** EXERCISE REQUIREMENTS **
Print the whole listing, keeping every line exactly as given.

** PROVIDED DATA **
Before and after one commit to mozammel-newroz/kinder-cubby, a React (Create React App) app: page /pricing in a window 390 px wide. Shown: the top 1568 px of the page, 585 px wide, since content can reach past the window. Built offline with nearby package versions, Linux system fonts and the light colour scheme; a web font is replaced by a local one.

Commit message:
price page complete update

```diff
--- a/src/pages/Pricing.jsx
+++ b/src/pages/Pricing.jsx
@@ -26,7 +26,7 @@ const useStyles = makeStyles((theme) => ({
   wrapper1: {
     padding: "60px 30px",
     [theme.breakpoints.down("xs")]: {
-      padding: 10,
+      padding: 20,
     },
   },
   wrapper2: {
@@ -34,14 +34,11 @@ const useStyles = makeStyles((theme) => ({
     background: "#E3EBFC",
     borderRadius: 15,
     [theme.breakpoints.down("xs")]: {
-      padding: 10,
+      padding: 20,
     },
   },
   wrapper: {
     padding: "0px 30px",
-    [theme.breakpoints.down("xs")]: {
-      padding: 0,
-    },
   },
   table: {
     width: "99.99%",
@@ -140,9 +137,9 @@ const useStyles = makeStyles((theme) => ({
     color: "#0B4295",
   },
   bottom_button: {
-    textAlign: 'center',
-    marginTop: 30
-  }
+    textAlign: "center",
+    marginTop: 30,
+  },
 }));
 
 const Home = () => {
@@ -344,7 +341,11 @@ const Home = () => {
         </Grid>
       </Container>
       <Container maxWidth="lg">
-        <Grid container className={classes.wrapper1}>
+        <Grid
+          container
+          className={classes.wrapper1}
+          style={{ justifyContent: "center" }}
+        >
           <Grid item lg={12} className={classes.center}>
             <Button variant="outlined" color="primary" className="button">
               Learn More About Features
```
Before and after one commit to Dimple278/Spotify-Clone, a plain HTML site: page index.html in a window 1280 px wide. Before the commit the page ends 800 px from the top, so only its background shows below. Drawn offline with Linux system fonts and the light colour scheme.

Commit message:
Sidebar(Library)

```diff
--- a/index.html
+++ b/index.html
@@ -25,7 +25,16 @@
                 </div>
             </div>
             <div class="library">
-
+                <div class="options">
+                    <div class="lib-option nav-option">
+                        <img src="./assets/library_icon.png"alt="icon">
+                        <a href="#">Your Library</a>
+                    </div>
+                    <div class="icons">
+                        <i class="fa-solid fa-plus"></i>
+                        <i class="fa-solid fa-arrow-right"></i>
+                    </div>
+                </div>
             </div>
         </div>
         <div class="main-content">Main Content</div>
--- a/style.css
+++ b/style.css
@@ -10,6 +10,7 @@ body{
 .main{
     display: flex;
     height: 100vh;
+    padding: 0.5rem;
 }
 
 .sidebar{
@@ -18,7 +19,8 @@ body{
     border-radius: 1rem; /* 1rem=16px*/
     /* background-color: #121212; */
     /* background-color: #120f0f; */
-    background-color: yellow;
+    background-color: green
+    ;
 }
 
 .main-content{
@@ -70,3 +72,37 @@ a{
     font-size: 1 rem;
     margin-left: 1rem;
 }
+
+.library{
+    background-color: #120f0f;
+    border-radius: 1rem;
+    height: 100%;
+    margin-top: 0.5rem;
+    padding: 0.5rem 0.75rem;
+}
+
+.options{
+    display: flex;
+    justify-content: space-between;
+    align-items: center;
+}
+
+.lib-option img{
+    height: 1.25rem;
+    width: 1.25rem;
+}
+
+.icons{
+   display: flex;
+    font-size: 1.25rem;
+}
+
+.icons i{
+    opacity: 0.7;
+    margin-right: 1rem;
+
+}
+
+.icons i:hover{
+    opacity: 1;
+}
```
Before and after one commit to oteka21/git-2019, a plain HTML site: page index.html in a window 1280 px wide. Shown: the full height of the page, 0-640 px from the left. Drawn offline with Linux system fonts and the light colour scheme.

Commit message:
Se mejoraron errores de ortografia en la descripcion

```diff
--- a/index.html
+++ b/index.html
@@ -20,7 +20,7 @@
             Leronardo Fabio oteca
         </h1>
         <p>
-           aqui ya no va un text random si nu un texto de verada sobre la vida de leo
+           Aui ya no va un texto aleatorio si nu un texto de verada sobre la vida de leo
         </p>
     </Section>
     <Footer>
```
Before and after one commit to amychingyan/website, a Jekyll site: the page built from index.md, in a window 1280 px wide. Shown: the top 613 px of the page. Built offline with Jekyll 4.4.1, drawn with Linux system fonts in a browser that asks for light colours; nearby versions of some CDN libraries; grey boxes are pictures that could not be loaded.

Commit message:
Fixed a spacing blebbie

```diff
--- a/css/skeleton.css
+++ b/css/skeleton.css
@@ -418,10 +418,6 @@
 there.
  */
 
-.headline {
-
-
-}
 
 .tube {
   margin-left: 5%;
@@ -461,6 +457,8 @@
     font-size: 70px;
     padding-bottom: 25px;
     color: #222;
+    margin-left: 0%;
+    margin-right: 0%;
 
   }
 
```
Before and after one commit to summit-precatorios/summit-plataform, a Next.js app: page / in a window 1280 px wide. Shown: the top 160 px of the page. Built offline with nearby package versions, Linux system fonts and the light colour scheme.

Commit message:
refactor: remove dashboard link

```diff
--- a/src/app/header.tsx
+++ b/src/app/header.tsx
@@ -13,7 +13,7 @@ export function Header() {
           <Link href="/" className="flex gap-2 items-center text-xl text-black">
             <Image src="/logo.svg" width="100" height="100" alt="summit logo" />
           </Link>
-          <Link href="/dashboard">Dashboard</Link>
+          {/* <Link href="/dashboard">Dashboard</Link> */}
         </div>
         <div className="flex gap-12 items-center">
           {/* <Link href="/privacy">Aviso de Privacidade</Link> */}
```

** EXERCISE RESULT **
Before and after one commit to mozammel-newroz/kinder-cubby, a React (Create React App) app: page /pricing in a window 390 px wide. Shown: the top 1568 px of the page, 585 px wide, since content can reach past the window. Built offline with nearby package versions, Linux system fonts and the light colour scheme; a web font is replaced by a local one.

Commit message:
price page complete update

```diff
--- a/src/pages/Pricing.jsx
+++ b/src/pages/Pricing.jsx
@@ -26,7 +26,7 @@ const useStyles = makeStyles((theme) => ({
   wrapper1: {
     padding: "60px 30px",
     [theme.breakpoints.down("xs")]: {
-      padding: 10,
+      padding: 20,
     },
   },
   wrapper2: {
@@ -34,14 +34,11 @@ const useStyles = makeStyles((theme) => ({
     background: "#E3EBFC",
     borderRadius: 15,
     [theme.breakpoints.down("xs")]: {
-      padding: 10,
+      padding: 20,
     },
   },
   wrapper: {
     padding: "0px 30px",
-    [theme.breakpoints.down("xs")]: {
-      padding: 0,
-    },
   },
   table: {
     width: "99.99%",
@@ -140,9 +137,9 @@ const useStyles = makeStyles((theme) => ({
     color: "#0B4295",
   },
   bottom_button: {
-    textAlign: 'center',
-    marginTop: 30
-  }
+    textAlign: "center",
+    marginTop: 30,
+  },
 }));
 
 const Home = () => {
@@ -344,7 +341,11 @@ const Home = () => {
         </Grid>
       </Container>
       <Container maxWidth="lg">
-        <Grid container className={classes.wrapper1}>
+        <Grid
+          container
+          className={classes.wrapper1}
+          style={{ justifyContent: "center" }}
+        >
           <Grid item lg={12} className={classes.center}>
             <Button variant="outlined" color="primary" className="button">
               Learn More About Features
```
Before and after one commit to Dimple278/Spotify-Clone, a plain HTML site: page index.html in a window 1280 px wide. Before the commit the page ends 800 px from the top, so only its background shows below. Drawn offline with Linux system fonts and the light colour scheme.

Commit message:
Sidebar(Library)

```diff
--- a/index.html
+++ b/index.html
@@ -25,7 +25,16 @@
                 </div>
             </div>
             <div class="library">
-
+                <div class="options">
+                    <div class="lib-option nav-option">
+                        <img src="./assets/library_icon.png"alt="icon">
+                        <a href="#">Your Library</a>
+                    </div>
+                    <div class="icons">
+                        <i class="fa-solid fa-plus"></i>
+                        <i class="fa-solid fa-arrow-right"></i>
+                    </div>
+                </div>
             </div>
         </div>
         <div class="main-content">Main Content</div>
--- a/style.css
+++ b/style.css
@@ -10,6 +10,7 @@ body{
 .main{
     display: flex;
     height: 100vh;
+    padding: 0.5rem;
 }
 
 .sidebar{
@@ -18,7 +19,8 @@ body{
     border-radius: 1rem; /* 1rem=16px*/
     /* background-color: #121212; */
     /* background-color: #120f0f; */
-    background-color: yellow;
+    background-color: green
+    ;
 }
 
 .main-content{
@@ -70,3 +72,37 @@ a{
     font-size: 1 rem;
     margin-left: 1rem;
 }
+
+.library{
+    background-color: #120f0f;
+    border-radius: 1rem;
+    height: 100%;
+    margin-top: 0.5rem;
+    padding: 0.5rem 0.75rem;
+}
+
+.options{
+    display: flex;
+    justify-content: space-between;
+    align-items: center;
+}
+
+.lib-option img{
+    height: 1.25rem;
+    width: 1.25rem;
+}
+
+.icons{
+   display: flex;
+    font-size: 1.25rem;
+}
+
+.icons i{
+    opacity: 0.7;
+    margin-right: 1rem;
+
+}
+
+.icons i:hover{
+    opacity: 1;
+}
```
Before and after one commit to oteka21/git-2019, a plain HTML site: page index.html in a window 1280 px wide. Shown: the full height of the page, 0-640 px from the left. Drawn offline with Linux system fonts and the light colour scheme.

Commit message:
Se mejoraron errores de ortografia en la descripcion

```diff
--- a/index.html
+++ b/index.html
@@ -20,7 +20,7 @@
             Leronardo Fabio oteca
         </h1>
         <p>
-           aqui ya no va un text random si nu un texto de verada sobre la vida de leo
+           Aui ya no va un texto aleatorio si nu un texto de verada sobre la vida de leo
         </p>
     </Section>
     <Footer>
```
Before and after one commit to amychingyan/website, a Jekyll site: the page built from index.md, in a window 1280 px wide. Shown: the top 613 px of the page. Built offline with Jekyll 4.4.1, drawn with Linux system fonts in a browser that asks for light colours; nearby versions of some CDN libraries; grey boxes are pictures that could not be loaded.

Commit message:
Fixed a spacing blebbie

```diff
--- a/css/skeleton.css
+++ b/css/skeleton.css
@@ -418,10 +418,6 @@
 there.
  */
 
-.headline {
-
-
-}
 
 .tube {
   margin-left: 5%;
@@ -461,6 +457,8 @@
     font-size: 70px;
     padding-bottom: 25px;
     color: #222;
+    margin-left: 0%;
+    margin-right: 0%;
 
   }
 
```
Before and after one commit to summit-precatorios/summit-plataform, a Next.js app: page / in a window 1280 px wide. Shown: the top 160 px of the page. Built offline with nearby package versions, Linux system fonts and the light colour scheme.

Commit message:
refactor: remove dashboard link

```diff
--- a/src/app/header.tsx
+++ b/src/app/header.tsx
@@ -13,7 +13,7 @@ export function Header() {
           <Link href="/" className="flex gap-2 items-center text-xl text-black">
             <Image src="/logo.svg" width="100" height="100" alt="summit logo" />
           </Link>
-          <Link href="/dashboard">Dashboard</Link>
+          {/* <Link href="/dashboard">Dashboard</Link> */}
         </div>
         <div className="flex gap-12 items-center">
           {/* <Link href="/privacy">Aviso de Privacidade</Link> */}
```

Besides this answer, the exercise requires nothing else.